If you’ve carted a pair of breasts around for most of your life, you’ll know that they are much more than Instagram gold for “empowered” celebrities, shelves for expensive lingerie or a potential ticking time bomb when it comes to our health. But conversations about these organs tend to get stuck in either the sexual or the clinical. That’s a shame, because our relationship with our breasts — probably more than any other part of us — is so charged and deeply personal.
The way we feel about our breasts factors into just about every aspect of our lives: from puberty, self-esteem and sexuality to health, motherhood and aging. So Chatelaine set out to explore the longstanding, complicated relationship women have with their chests. Some things we found out:
- What it’s like to breastfeed six kids
- The percentage of women with inverted nipples
- That there is such a thing as an attractive maternity bra
- The freedom that comes with living a bra-free lifestyle
- That bravely facing down a mastectomy sometimes means shopping for new breasts
- And more
Stories of breastfeeding six children, going bra-less for decades, shopping for new breasts and more.
I breastfed not one, not four, but six children
I was a modest 32A at my wedding; I went up to a DD bra during pregnancy. But I felt much more in love with my breasts as they were developing, and I appreciate my breasts a lot more now: These puppies are tough. I make incredible milk and tons of it, which is the ace in my back pocket if I ever need to quiet a fussy toddler. My nipples always protruded a bit, but thanks to six kids, they’re always out now. My husband measures them in Smarties. And my breasts are still highly functional sexually — even if they’re these saggy, empty, stretch-marked pancake-looking-type things. Even if they look like bottle tops.

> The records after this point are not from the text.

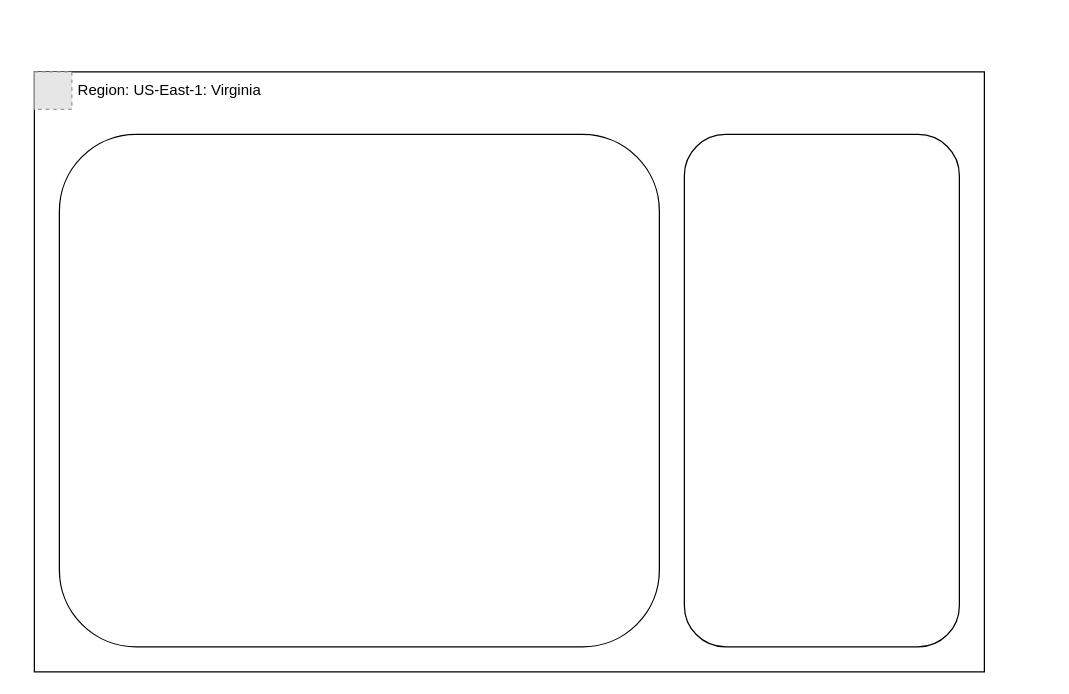
This is ArchitectureDiagram.drawio from JunFengari/AWS_Architecture_WIP, a draw.io file, before an edit. Source tidied: cells renumbered, new cells numbered last; positions are measured from the earlier drawing's top-left corner, leaving out a move shared by most shapes. Both pictures are drawn from the tidied source at 125%, with x=0, y=0 at pixel (34, 71). Pictures stored in the file or linked from it are replaced by grey dashed boxes.
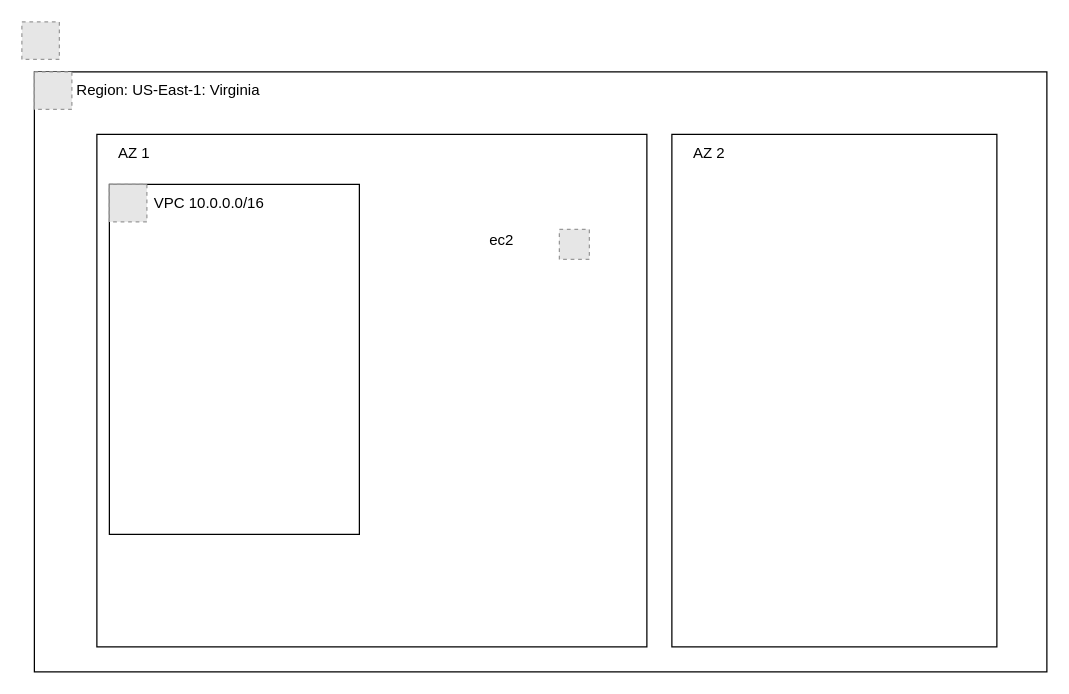
Above is the later version.

What changed in the source:
```diff
@@
 <mxGraphModel>
   <root>
     <mxCell id="0" />
     <mxCell id="1" parent="0" />
     <mxCell id="2" style="rounded=0;whiteSpace=wrap;html=1;fillColor=default;" parent="1" vertex="1">
-      <mxGeometry width="760" height="480" as="geometry" />
+      <mxGeometry width="810" height="480" as="geometry" />
     </mxCell>
     <mxCell id="3" value="Region: US-East-1: Virginia&amp;nbsp;" style="text;html=1;whiteSpace=wrap;strokeColor=none;fillColor=none;align=center;verticalAlign=middle;rounded=0;" parent="1" vertex="1">
-      <mxGeometry x="30" width="160" height="30" as="geometry" />
+      <mxGeometry x="29" width="160" height="30" as="geometry" />
     </mxCell>
-    <mxCell id="4" style="rounded=1;whiteSpace=wrap;html=1;" parent="1" vertex="1">
-      <mxGeometry x="20" y="50" width="480" height="410" as="geometry" />
-    </mxCell>
-    <mxCell id="5" style="rounded=1;whiteSpace=wrap;html=1;" parent="1" vertex="1">
-      <mxGeometry x="520" y="50" width="220" height="410" as="geometry" />
-    </mxCell>
     <mxCell id="6" style="fillColor=#E6E6E6;strokeColor=#999999;dashed=1;verticalLabelPosition=bottom;labelBackgroundColor=default;verticalAlign=top;" parent="1" vertex="1">
       <mxGeometry width="30" height="30" as="geometry" />
     </mxCell>
+    <mxCell id="7" style="rounded=0;whiteSpace=wrap;html=1;" parent="1" vertex="1">
+      <mxGeometry x="50" y="50" width="440" height="410" as="geometry" />
+    </mxCell>
+    <mxCell id="8" style="rounded=0;whiteSpace=wrap;html=1;" parent="1" vertex="1">
+      <mxGeometry x="510" y="50" width="260" height="410" as="geometry" />
+    </mxCell>
+    <mxCell id="9" style="fillColor=#E6E6E6;strokeColor=#999999;dashed=1;verticalLabelPosition=bottom;labelBackgroundColor=default;verticalAlign=top;" parent="1" vertex="1">
+      <mxGeometry x="-10" y="-40" width="30" height="30" as="geometry" />
+    </mxCell>
+    <mxCell id="10" style="rounded=0;whiteSpace=wrap;html=1;" parent="1" vertex="1">
+      <mxGeometry x="60" y="90" width="200" height="280" as="geometry" />
+    </mxCell>
+    <mxCell id="11" style="fillColor=#E6E6E6;strokeColor=#999999;dashed=1;verticalLabelPosition=bottom;labelBackgroundColor=default;verticalAlign=top;" parent="1" vertex="1">
+      <mxGeometry x="60" y="90" width="30" height="30" as="geometry" />
+    </mxCell>
+    <mxCell id="12" value="AZ 1" style="text;html=1;whiteSpace=wrap;strokeColor=none;fillColor=none;align=center;verticalAlign=middle;rounded=0;" parent="1" vertex="1">
+      <mxGeometry x="50" y="50" width="60" height="30" as="geometry" />
+    </mxCell>
+    <mxCell id="13" value="AZ 2" style="text;html=1;whiteSpace=wrap;strokeColor=none;fillColor=none;align=center;verticalAlign=middle;rounded=0;" parent="1" vertex="1">
+      <mxGeometry x="510" y="50" width="60" height="30" as="geometry" />
+    </mxCell>
+    <mxCell id="14" value="VPC 10.0.0.0/16" style="text;html=1;whiteSpace=wrap;strokeColor=none;fillColor=none;align=center;verticalAlign=middle;rounded=0;" parent="1" vertex="1">
+      <mxGeometry x="80" y="90" width="120" height="30" as="geometry" />
+    </mxCell>
+    <mxCell id="15" style="fillColor=#E6E6E6;strokeColor=#999999;dashed=1;verticalLabelPosition=bottom;labelBackgroundColor=default;verticalAlign=top;" parent="1" vertex="1">
+      <mxGeometry x="420" y="126" width="24" height="24" as="geometry" />
+    </mxCell>
+    <mxCell id="16" value="ec2" style="text;html=1;whiteSpace=wrap;strokeColor=none;fillColor=none;align=center;verticalAlign=middle;rounded=0;" parent="1" vertex="1">
+      <mxGeometry x="344" y="120" width="60" height="30" as="geometry" />
+    </mxCell>
   </root>
 </mxGraphModel>
```
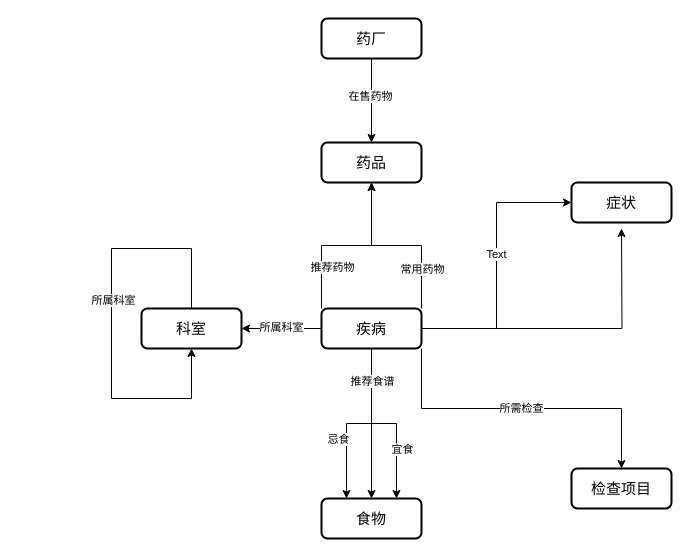
Above: 知识图谱本体设计.drawio in zyaaagit/s-case (draw.io), before the change. Source tidied: cells renumbered, new cells numbered last; positions are measured from the earlier drawing's top-left corner, leaving out a move shared by most shapes. Both pictures are drawn from the tidied source at 100%, with x=0, y=0 at pixel (111, 18).
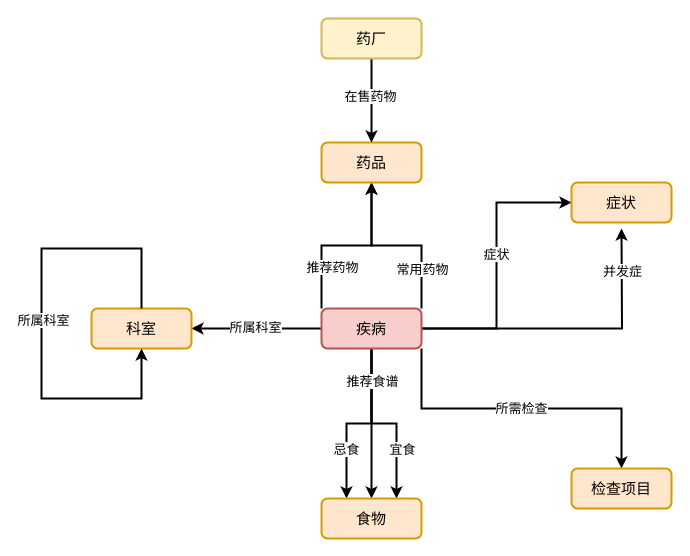
The same page after the edit.

Commit message (it also covers changes not shown here):
更新知识图谱本体设计.drawio

Change to the diagram source:
```diff
@@
-    <mxCell id="2" style="edgeStyle=orthogonalEdgeStyle;rounded=0;jettySize=auto;html=1;exitX=0.5;exitY=1;exitDx=0;exitDy=0;entryX=0.75;entryY=0;entryDx=0;entryDy=0;" parent="1" edge="1" source="18" target="20">
+    <mxCell id="2" style="edgeStyle=orthogonalEdgeStyle;rounded=0;jettySize=auto;html=1;exitX=0.5;exitY=1;exitDx=0;exitDy=0;entryX=0.75;entryY=0;entryDx=0;entryDy=0;strokeWidth=2;" parent="1" edge="1" source="18" target="20">
       <mxGeometry relative="1" as="geometry" />
     </mxCell>
-    <mxCell id="3" value="宜食" style="edgeLabel;html=1;align=center;verticalAlign=middle;" parent="2" vertex="1">
+    <mxCell id="3" value="宜食" style="edgeLabel;html=1;align=center;verticalAlign=middle;fontSize=13;" parent="2" vertex="1">
       <mxGeometry x="0.34" y="1" relative="1" as="geometry">
         <mxPoint x="4" y="8" as="offset" />
       </mxGeometry>
     </mxCell>
-    <mxCell id="4" style="edgeStyle=orthogonalEdgeStyle;rounded=0;jettySize=auto;html=1;exitX=0.5;exitY=1;exitDx=0;exitDy=0;entryX=0.25;entryY=0;entryDx=0;entryDy=0;" parent="1" edge="1" source="18" target="20">
+    <mxCell id="4" style="edgeStyle=orthogonalEdgeStyle;rounded=0;jettySize=auto;html=1;exitX=0.5;exitY=1;exitDx=0;exitDy=0;entryX=0.25;entryY=0;entryDx=0;entryDy=0;strokeWidth=2;" parent="1" edge="1" source="18" target="20">
       <mxGeometry relative="1" as="geometry" />
     </mxCell>
-    <mxCell id="5" value="忌食" style="edgeLabel;html=1;align=center;verticalAlign=middle;" parent="4" vertex="1">
+    <mxCell id="5" value="忌食" style="edgeLabel;html=1;align=center;verticalAlign=middle;fontSize=13;" parent="4" vertex="1">
       <mxGeometry x="0.2" relative="1" as="geometry">
-        <mxPoint x="-9" y="10" as="offset" />
+        <mxPoint x="-1" y="20" as="offset" />
       </mxGeometry>
     </mxCell>
-    <mxCell id="6" style="edgeStyle=orthogonalEdgeStyle;rounded=0;jettySize=auto;html=1;exitX=0.5;exitY=1;exitDx=0;exitDy=0;" parent="1" edge="1" source="18" target="20">
+    <mxCell id="6" style="edgeStyle=orthogonalEdgeStyle;rounded=0;jettySize=auto;html=1;exitX=0.5;exitY=1;exitDx=0;exitDy=0;strokeWidth=2;" parent="1" edge="1" source="18" target="20">
       <mxGeometry relative="1" as="geometry" />
     </mxCell>
-    <mxCell id="7" value="推荐食谱" style="edgeLabel;html=1;align=center;verticalAlign=middle;" parent="6" vertex="1">
+    <mxCell id="7" value="推荐食谱" style="edgeLabel;html=1;align=center;verticalAlign=middle;fontSize=13;" parent="6" vertex="1">
       <mxGeometry x="-0.57" relative="1" as="geometry" />
     </mxCell>
-    <mxCell id="8" style="edgeStyle=orthogonalEdgeStyle;rounded=0;jettySize=auto;html=1;exitX=0;exitY=0.5;exitDx=0;exitDy=0;entryX=1;entryY=0.5;entryDx=0;entryDy=0;" parent="1" edge="1" source="18" target="26">
+    <mxCell id="8" style="edgeStyle=orthogonalEdgeStyle;rounded=0;jettySize=auto;html=1;exitX=0;exitY=0.5;exitDx=0;exitDy=0;entryX=1;entryY=0.5;entryDx=0;entryDy=0;strokeWidth=2;" parent="1" edge="1" source="18" target="26">
       <mxGeometry relative="1" as="geometry" />
     </mxCell>
-    <mxCell id="9" value="所属科室" style="edgeLabel;html=1;align=center;verticalAlign=middle;" parent="8" vertex="1">
+    <mxCell id="9" value="所属科室" style="edgeLabel;html=1;align=center;verticalAlign=middle;fontSize=13;" parent="8" vertex="1">
       <mxGeometry x="0.03" y="-2" relative="1" as="geometry" />
     </mxCell>
-    <mxCell id="10" value="所需检查" style="edgeStyle=orthogonalEdgeStyle;rounded=0;jettySize=auto;html=1;exitX=1;exitY=1;exitDx=0;exitDy=0;entryX=0.5;entryY=0;entryDx=0;entryDy=0;" parent="1" edge="1" source="18" target="25">
+    <mxCell id="10" value="&lt;font style=&quot;font-size: 13px;&quot;&gt;所需检查&lt;/font&gt;" style="edgeStyle=orthogonalEdgeStyle;rounded=0;jettySize=auto;html=1;exitX=1;exitY=1;exitDx=0;exitDy=0;entryX=0.5;entryY=0;entryDx=0;entryDy=0;strokeWidth=2;" parent="1" edge="1" source="18" target="25">
       <mxGeometry relative="1" as="geometry" />
     </mxCell>
-    <mxCell id="11" style="edgeStyle=orthogonalEdgeStyle;rounded=0;jettySize=auto;html=1;exitX=1;exitY=0;exitDx=0;exitDy=0;entryX=0.5;entryY=1;entryDx=0;entryDy=0;" parent="1" edge="1" source="18" target="21">
+    <mxCell id="11" style="edgeStyle=orthogonalEdgeStyle;rounded=0;jettySize=auto;html=1;exitX=1;exitY=0;exitDx=0;exitDy=0;entryX=0.5;entryY=1;entryDx=0;entryDy=0;strokeWidth=2;" parent="1" edge="1" source="18" target="21">
       <mxGeometry relative="1" as="geometry" />
     </mxCell>
-    <mxCell id="12" value="常用药物" style="edgeLabel;html=1;align=center;verticalAlign=middle;" parent="11" vertex="1">
+    <mxCell id="12" value="常用药物" style="edgeLabel;html=1;align=center;verticalAlign=middle;fontSize=13;" parent="11" vertex="1">
       <mxGeometry x="-0.01" y="-1" relative="1" as="geometry">
         <mxPoint x="24" y="24" as="offset" />
       </mxGeometry>
     </mxCell>
-    <mxCell id="13" style="edgeStyle=orthogonalEdgeStyle;rounded=0;jettySize=auto;html=1;exitX=0;exitY=0;exitDx=0;exitDy=0;entryX=0.5;entryY=1;entryDx=0;entryDy=0;" parent="1" edge="1" source="18" target="21">
+    <mxCell id="13" style="edgeStyle=orthogonalEdgeStyle;rounded=0;jettySize=auto;html=1;exitX=0;exitY=0;exitDx=0;exitDy=0;entryX=0.5;entryY=1;entryDx=0;entryDy=0;strokeWidth=2;" parent="1" edge="1" source="18" target="21">
       <mxGeometry relative="1" as="geometry" />
     </mxCell>
-    <mxCell id="14" value="推荐药物" style="edgeLabel;html=1;align=center;verticalAlign=middle;" parent="13" vertex="1">
+    <mxCell id="14" value="推荐药物" style="edgeLabel;html=1;align=center;verticalAlign=middle;fontSize=13;" parent="13" vertex="1">
       <mxGeometry x="-0.64" y="1" relative="1" as="geometry">
         <mxPoint x="11" y="-10" as="offset" />
       </mxGeometry>
     </mxCell>
-    <mxCell id="15" style="edgeStyle=orthogonalEdgeStyle;rounded=0;jettySize=auto;html=1;exitX=1;exitY=0.5;exitDx=0;exitDy=0;entryX=0;entryY=0.5;entryDx=0;entryDy=0;" parent="1" edge="1" source="18" target="19">
+    <mxCell id="15" style="edgeStyle=orthogonalEdgeStyle;rounded=0;jettySize=auto;html=1;exitX=1;exitY=0.5;exitDx=0;exitDy=0;entryX=0;entryY=0.5;entryDx=0;entryDy=0;strokeWidth=2;" parent="1" edge="1" source="18" target="19">
       <mxGeometry relative="1" as="geometry" />
     </mxCell>
-    <mxCell id="16" value="Text" style="edgeLabel;html=1;align=center;verticalAlign=middle;" parent="15" vertex="1">
+    <mxCell id="16" value="症状" style="edgeLabel;html=1;align=center;verticalAlign=middle;fontSize=13;" parent="15" vertex="1">
       <mxGeometry x="0.09" y="1" relative="1" as="geometry" />
     </mxCell>
-    <mxCell id="17" style="edgeStyle=orthogonalEdgeStyle;rounded=0;jettySize=auto;html=1;exitX=1;exitY=0.5;exitDx=0;exitDy=0;" parent="1" edge="1" source="18">
+    <mxCell id="17" style="edgeStyle=orthogonalEdgeStyle;rounded=0;jettySize=auto;html=1;exitX=1;exitY=0.5;exitDx=0;exitDy=0;strokeWidth=2;" parent="1" edge="1" source="18">
       <mxGeometry relative="1" as="geometry">
         <mxPoint x="510" y="210" as="targetPoint" />
       </mxGeometry>
     </mxCell>
+    <mxCell id="29" value="并发症" style="edgeLabel;html=1;align=center;verticalAlign=middle;fontSize=13;" parent="17" vertex="1">
+      <mxGeometry x="0.72" relative="1" as="geometry" />
+    </mxCell>
-    <mxCell id="18" value="&lt;font style=&quot;font-size: 15px;&quot;&gt;疾病&lt;/font&gt;" style="rounded=1;whiteSpace=wrap;html=1;strokeWidth=2;fillStyle=auto;gradientColor=none;absoluteArcSize=0;perimeterSpacing=0;glass=0;" parent="1" vertex="1">
+    <mxCell id="18" value="&lt;font style=&quot;font-size: 15px;&quot;&gt;疾病&lt;/font&gt;" style="rounded=1;whiteSpace=wrap;html=1;strokeWidth=2;fillStyle=auto;absoluteArcSize=0;perimeterSpacing=0;glass=0;fillColor=#f8cecc;strokeColor=#b85450;" parent="1" vertex="1">
       <mxGeometry x="210" y="290" width="100" height="40" as="geometry" />
     </mxCell>
-    <mxCell id="19" value="&lt;font style=&quot;font-size: 15px;&quot;&gt;症状&lt;/font&gt;" style="rounded=1;whiteSpace=wrap;html=1;strokeWidth=2;fillStyle=auto;gradientColor=none;absoluteArcSize=0;perimeterSpacing=0;glass=0;" parent="1" vertex="1">
+    <mxCell id="19" value="&lt;font style=&quot;font-size: 15px;&quot;&gt;症状&lt;/font&gt;" style="rounded=1;whiteSpace=wrap;html=1;strokeWidth=2;fillStyle=auto;absoluteArcSize=0;perimeterSpacing=0;glass=0;fillColor=#ffe6cc;strokeColor=#d79b00;" parent="1" vertex="1">
       <mxGeometry x="460" y="164" width="100" height="40" as="geometry" />
     </mxCell>
-    <mxCell id="20" value="&lt;font style=&quot;font-size: 15px;&quot;&gt;食物&lt;/font&gt;" style="rounded=1;whiteSpace=wrap;html=1;strokeWidth=2;fillStyle=auto;gradientColor=none;absoluteArcSize=0;perimeterSpacing=0;glass=0;" parent="1" vertex="1">
+    <mxCell id="20" value="&lt;font style=&quot;font-size: 15px;&quot;&gt;食物&lt;/font&gt;" style="rounded=1;whiteSpace=wrap;html=1;strokeWidth=2;fillStyle=auto;absoluteArcSize=0;perimeterSpacing=0;glass=0;fillColor=#ffe6cc;strokeColor=#d79b00;" parent="1" vertex="1">
       <mxGeometry x="210" y="480" width="100" height="40" as="geometry" />
     </mxCell>
-    <mxCell id="21" value="&lt;span style=&quot;font-size: 15px;&quot;&gt;药品&lt;/span&gt;" style="rounded=1;whiteSpace=wrap;html=1;strokeWidth=2;fillStyle=auto;gradientColor=none;absoluteArcSize=0;perimeterSpacing=0;glass=0;" parent="1" vertex="1">
+    <mxCell id="21" value="&lt;span style=&quot;font-size: 15px;&quot;&gt;药品&lt;/span&gt;" style="rounded=1;whiteSpace=wrap;html=1;strokeWidth=2;fillStyle=auto;absoluteArcSize=0;perimeterSpacing=0;glass=0;fillColor=#ffe6cc;strokeColor=#d79b00;" parent="1" vertex="1">
       <mxGeometry x="210" y="124" width="100" height="40" as="geometry" />
     </mxCell>
-    <mxCell id="22" style="edgeStyle=orthogonalEdgeStyle;rounded=0;jettySize=auto;html=1;exitX=0.5;exitY=1;exitDx=0;exitDy=0;entryX=0.5;entryY=0;entryDx=0;entryDy=0;" parent="1" edge="1" source="24" target="21">
+    <mxCell id="22" style="edgeStyle=orthogonalEdgeStyle;rounded=0;jettySize=auto;html=1;exitX=0.5;exitY=1;exitDx=0;exitDy=0;entryX=0.5;entryY=0;entryDx=0;entryDy=0;strokeWidth=2;" parent="1" edge="1" source="24" target="21">
       <mxGeometry relative="1" as="geometry" />
     </mxCell>
-    <mxCell id="23" value="在售药物" style="edgeLabel;html=1;align=center;verticalAlign=middle;" parent="22" vertex="1">
+    <mxCell id="23" value="在售药物" style="edgeLabel;html=1;align=center;verticalAlign=middle;fontSize=13;" parent="22" vertex="1">
       <mxGeometry x="-0.13" y="-2" relative="1" as="geometry" />
     </mxCell>
-    <mxCell id="24" value="&lt;font style=&quot;font-size: 15px;&quot;&gt;药厂&lt;/font&gt;" style="rounded=1;whiteSpace=wrap;html=1;strokeWidth=2;fillStyle=auto;gradientColor=none;absoluteArcSize=0;perimeterSpacing=0;glass=0;" parent="1" vertex="1">
+    <mxCell id="24" value="&lt;font style=&quot;font-size: 15px;&quot;&gt;药厂&lt;/font&gt;" style="rounded=1;whiteSpace=wrap;html=1;strokeWidth=2;fillStyle=auto;absoluteArcSize=0;perimeterSpacing=0;glass=0;fillColor=#fff2cc;strokeColor=#d6b656;" parent="1" vertex="1">
       <mxGeometry x="210" width="100" height="40" as="geometry" />
     </mxCell>
-    <mxCell id="25" value="&lt;font style=&quot;font-size: 15px;&quot;&gt;检查项目&lt;/font&gt;" style="rounded=1;whiteSpace=wrap;html=1;strokeWidth=2;fillStyle=auto;gradientColor=none;absoluteArcSize=0;perimeterSpacing=0;glass=0;" parent="1" vertex="1">
+    <mxCell id="25" value="&lt;font style=&quot;font-size: 15px;&quot;&gt;检查项目&lt;/font&gt;" style="rounded=1;whiteSpace=wrap;html=1;strokeWidth=2;fillStyle=auto;absoluteArcSize=0;perimeterSpacing=0;glass=0;fillColor=#ffe6cc;strokeColor=#d79b00;" parent="1" vertex="1">
       <mxGeometry x="460" y="450" width="100" height="40" as="geometry" />
     </mxCell>
-    <mxCell id="26" value="&lt;span style=&quot;font-size: 15px;&quot;&gt;科室&lt;/span&gt;" style="rounded=1;whiteSpace=wrap;html=1;strokeWidth=2;fillStyle=auto;gradientColor=none;absoluteArcSize=0;perimeterSpacing=0;glass=0;" parent="1" vertex="1">
-      <mxGeometry x="30" y="290" width="100" height="40" as="geometry" />
+    <mxCell id="26" value="&lt;span style=&quot;font-size: 15px;&quot;&gt;科室&lt;/span&gt;" style="rounded=1;whiteSpace=wrap;html=1;strokeWidth=2;fillStyle=auto;absoluteArcSize=0;perimeterSpacing=0;glass=0;fillColor=#ffe6cc;strokeColor=#d79b00;" parent="1" vertex="1">
+      <mxGeometry x="-20" y="290" width="100" height="40" as="geometry" />
     </mxCell>
-    <mxCell id="27" style="edgeStyle=orthogonalEdgeStyle;rounded=0;orthogonalLoop=1;jettySize=auto;html=1;exitX=0.5;exitY=0;exitDx=0;exitDy=0;entryX=0.5;entryY=1;entryDx=0;entryDy=0;" parent="1" edge="1" source="26" target="26">
+    <mxCell id="27" style="edgeStyle=orthogonalEdgeStyle;rounded=0;orthogonalLoop=1;jettySize=auto;html=1;exitX=0.5;exitY=0;exitDx=0;exitDy=0;entryX=0.5;entryY=1;entryDx=0;entryDy=0;strokeWidth=2;" parent="1" edge="1" source="26" target="26">
       <mxGeometry relative="1" as="geometry">
         <Array as="points">
-          <mxPoint x="80" y="230" />
-          <mxPoint y="230" />
-          <mxPoint y="380" />
-          <mxPoint x="80" y="380" />
+          <mxPoint x="30" y="230" />
+          <mxPoint x="-70" y="230" />
+          <mxPoint x="-70" y="380" />
+          <mxPoint x="30" y="380" />
         </Array>
       </mxGeometry>
     </mxCell>
-    <mxCell id="28" value="所属科室" style="edgeLabel;html=1;align=center;verticalAlign=middle;" parent="27" vertex="1">
-      <mxGeometry x="-0.09" y="1" relative="1" as="geometry" />
+    <mxCell id="28" value="所属科室" style="edgeLabel;html=1;align=center;verticalAlign=middle;fontSize=13;" parent="27" vertex="1">
+      <mxGeometry x="-0.09" y="1" relative="1" as="geometry">
+        <mxPoint y="22" as="offset" />
+      </mxGeometry>
     </mxCell>
```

So That Happened: A brief history of breasts
Given society’s squeamishness with naked breasts, you’d be forgiven for thinking that we’ve always been boob-phobic. But our ancestors weren’t as prudish.
With a lifetime of experience, 10 women share what they wish they’d known about their breasts sooner.
Whether you’re in the market for some saucy underthings or a comfy workhorse, you’ll find it here.
Everything you want to know about breasts — and then some
How common are inverted nipples? When do breasts stop growing? Do bras make you saggy? We’ve got answers to all your breast questions.
We consulted Dr. Brett Beber, a plastic surgeon at Toronto’s Women’s College Hospital, as well as a stack of medical textbooks and studies, for the answers to your questions about your breasts.
What are these things, actually?
Here is the scientific (and outrageously unsexy) answer: The breast is essentially a modified sweat gland made up of fatty, glandular and fibrous tissue.
When do breasts stop growing — if ever?
Your breasts usually stop developing when you’re 18 or 19, but thanks to pregnancy, menopause and weight gain or loss, they’ll continue to change throughout your lifetime.
Are they meant to be the same size?
Your breasts are not supposed to be mirror images of each other — think of them as sisters, not twins.
Considering your breasts change over your lifetime — and to a lesser degree over the course of a month — it’s important to understand the connection between them and your hormones.
Here are five ways to better understand your breasts, their connection to your health and how you can use this knowledge to reduce your risk of breast cancer.
1. Breast tenderness says a lot about your hormones
You might experience severe breast swelling and discomfort some months, while others reveal less distinct warning signs that your menstrual cycle is right around the corner. But know that if, when, and where you have soreness says a lot about your hormones. Read the full story >>